Since 2002, producers and municipalities in Ontario have split the cost of providing curbside recycling for paper and packaging products. Under the Waste Free Ontario Act, unveiled in November by Glen Murray, a member of the Ontario Provincial Parliament and the Minister of the Environment and Climate Change, producers would be the sole funding source.
“Currently, Ontario is generating too much waste, and not recycling enough,” according to a press release from the Ontario Ministry of the Environment and Climate Change at the time of the bill’s introduction. “As a result, the province has introduced the new Waste Free Ontario Act that would encourage producers to turn more of their waste into new products by requiring them to take full responsibility for their products and packaging.”
While packaging brand Unilever Canada has voiced support for the measure, also known as Bill 151, neither producers, currently organized under Stewardship Ontario, nor municipalities, organized under the Associated Municipalities of Ontario, have arrived at a position on the matter.
Both groups supply about $100 million annually to feed the current program and are set to meet with their respective boards early in 2016 to discuss Bill 151. A 90-day public consultation for the bill, which also reshapes current producer responsibility for hazardous waste and electronics, will run until mid-February, at which point there would be a second reading by Ontario legislators.

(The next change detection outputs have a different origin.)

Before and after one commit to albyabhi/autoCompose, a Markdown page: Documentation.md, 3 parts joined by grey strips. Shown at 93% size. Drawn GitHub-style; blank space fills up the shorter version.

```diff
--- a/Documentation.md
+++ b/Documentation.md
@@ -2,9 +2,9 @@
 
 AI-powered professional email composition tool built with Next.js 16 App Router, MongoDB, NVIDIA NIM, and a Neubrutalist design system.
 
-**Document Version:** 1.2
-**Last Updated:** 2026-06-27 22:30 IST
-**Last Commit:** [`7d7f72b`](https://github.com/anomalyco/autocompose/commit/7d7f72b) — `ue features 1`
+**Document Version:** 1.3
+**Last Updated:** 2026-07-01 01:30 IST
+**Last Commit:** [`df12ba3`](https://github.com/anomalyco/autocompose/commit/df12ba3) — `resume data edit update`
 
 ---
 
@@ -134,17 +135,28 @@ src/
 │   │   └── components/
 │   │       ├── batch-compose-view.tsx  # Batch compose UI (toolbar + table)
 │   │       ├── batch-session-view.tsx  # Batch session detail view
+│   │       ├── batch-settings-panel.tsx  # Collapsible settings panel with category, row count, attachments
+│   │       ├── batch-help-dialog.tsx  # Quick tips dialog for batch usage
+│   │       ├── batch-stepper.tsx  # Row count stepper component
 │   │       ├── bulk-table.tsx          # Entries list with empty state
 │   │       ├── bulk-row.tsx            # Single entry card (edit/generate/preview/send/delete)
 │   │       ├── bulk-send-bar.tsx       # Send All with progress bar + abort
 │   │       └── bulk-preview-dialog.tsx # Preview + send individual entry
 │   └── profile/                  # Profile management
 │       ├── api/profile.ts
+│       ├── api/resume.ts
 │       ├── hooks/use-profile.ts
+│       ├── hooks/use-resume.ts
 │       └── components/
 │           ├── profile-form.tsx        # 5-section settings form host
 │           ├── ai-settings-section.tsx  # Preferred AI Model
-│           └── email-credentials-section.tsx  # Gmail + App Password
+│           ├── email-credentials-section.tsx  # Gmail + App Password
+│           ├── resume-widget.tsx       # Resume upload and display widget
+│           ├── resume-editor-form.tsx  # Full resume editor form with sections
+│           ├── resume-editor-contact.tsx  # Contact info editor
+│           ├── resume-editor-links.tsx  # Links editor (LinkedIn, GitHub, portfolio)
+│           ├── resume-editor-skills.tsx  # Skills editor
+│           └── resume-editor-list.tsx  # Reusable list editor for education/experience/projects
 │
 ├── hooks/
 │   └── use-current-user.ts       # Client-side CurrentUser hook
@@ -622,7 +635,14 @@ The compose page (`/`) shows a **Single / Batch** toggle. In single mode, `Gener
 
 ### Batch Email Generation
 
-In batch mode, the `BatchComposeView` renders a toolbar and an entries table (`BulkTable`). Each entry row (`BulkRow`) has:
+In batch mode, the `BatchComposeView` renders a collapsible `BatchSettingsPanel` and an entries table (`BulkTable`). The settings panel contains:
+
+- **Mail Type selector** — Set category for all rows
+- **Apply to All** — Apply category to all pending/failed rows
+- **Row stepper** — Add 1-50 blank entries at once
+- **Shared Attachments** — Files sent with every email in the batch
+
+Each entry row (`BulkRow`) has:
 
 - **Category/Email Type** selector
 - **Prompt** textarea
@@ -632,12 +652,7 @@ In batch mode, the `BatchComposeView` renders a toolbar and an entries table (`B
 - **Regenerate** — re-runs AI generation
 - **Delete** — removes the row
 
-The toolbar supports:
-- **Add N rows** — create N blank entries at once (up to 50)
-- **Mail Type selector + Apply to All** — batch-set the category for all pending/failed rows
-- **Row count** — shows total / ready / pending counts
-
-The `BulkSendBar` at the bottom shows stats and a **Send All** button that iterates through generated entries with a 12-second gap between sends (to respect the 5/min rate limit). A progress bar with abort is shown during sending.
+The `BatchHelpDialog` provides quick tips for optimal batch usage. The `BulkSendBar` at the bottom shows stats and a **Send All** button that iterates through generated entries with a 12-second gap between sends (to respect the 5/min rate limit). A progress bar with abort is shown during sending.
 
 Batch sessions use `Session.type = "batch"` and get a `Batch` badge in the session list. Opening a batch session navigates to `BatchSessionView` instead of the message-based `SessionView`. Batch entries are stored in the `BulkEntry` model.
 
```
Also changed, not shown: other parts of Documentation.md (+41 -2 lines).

Ontario’s Blue Box curbside recycling program, as it has been called since the 1980s, was originally funded by the province’s government as well as municipalities and producers. In 2002, the Waste Diversion Act created the current funding and operational system, with oversight provided by the quasi-governmental body Waste Diversion Ontario (WDO).
Data compiled by WDO show the weighted amount of recyclables collected annually by municipalities since 2009 has essentially remained unchanged. Between 2013 and 2014, tonnages dropped by 1.7 percent.
In its current form, Bill 151 would make producers responsible for paying all costs associated with running the Blue Box program, which at present reaches about 95 percent of Ontarians. It would also set recovery goals for products and encourage producers to explore product design to enhance product longevity, reusability and recyclability.
Jo-Anne St. Godard, the executive director of the Recycling Council of Ontario, which advocates for waste reduction and recycling activities in the province, told Resource Recycling the legislation has been a long time coming.
“We’ve waited for new legislation for the better part of a decade and the fact that government is moving forward with this, is an important first step,” she said. “We may request changes but fundamentally we’re very pleased with what they’ve put forward.”
According to St. Godard, the bill will allow producers to meet new recovery targets for their products in a variety of ways. That flexibility, she says, could lead to substantial progress.
“You’re going to see new innovative approaches to recycling and you’re also probably going to see some pretty efficient programs as well. Whether they individually do it or they go ahead and invest in a separate program shared by a group of producers, they’re going to have the choice and they’re going to be accountable for their performance,” St. Godard said.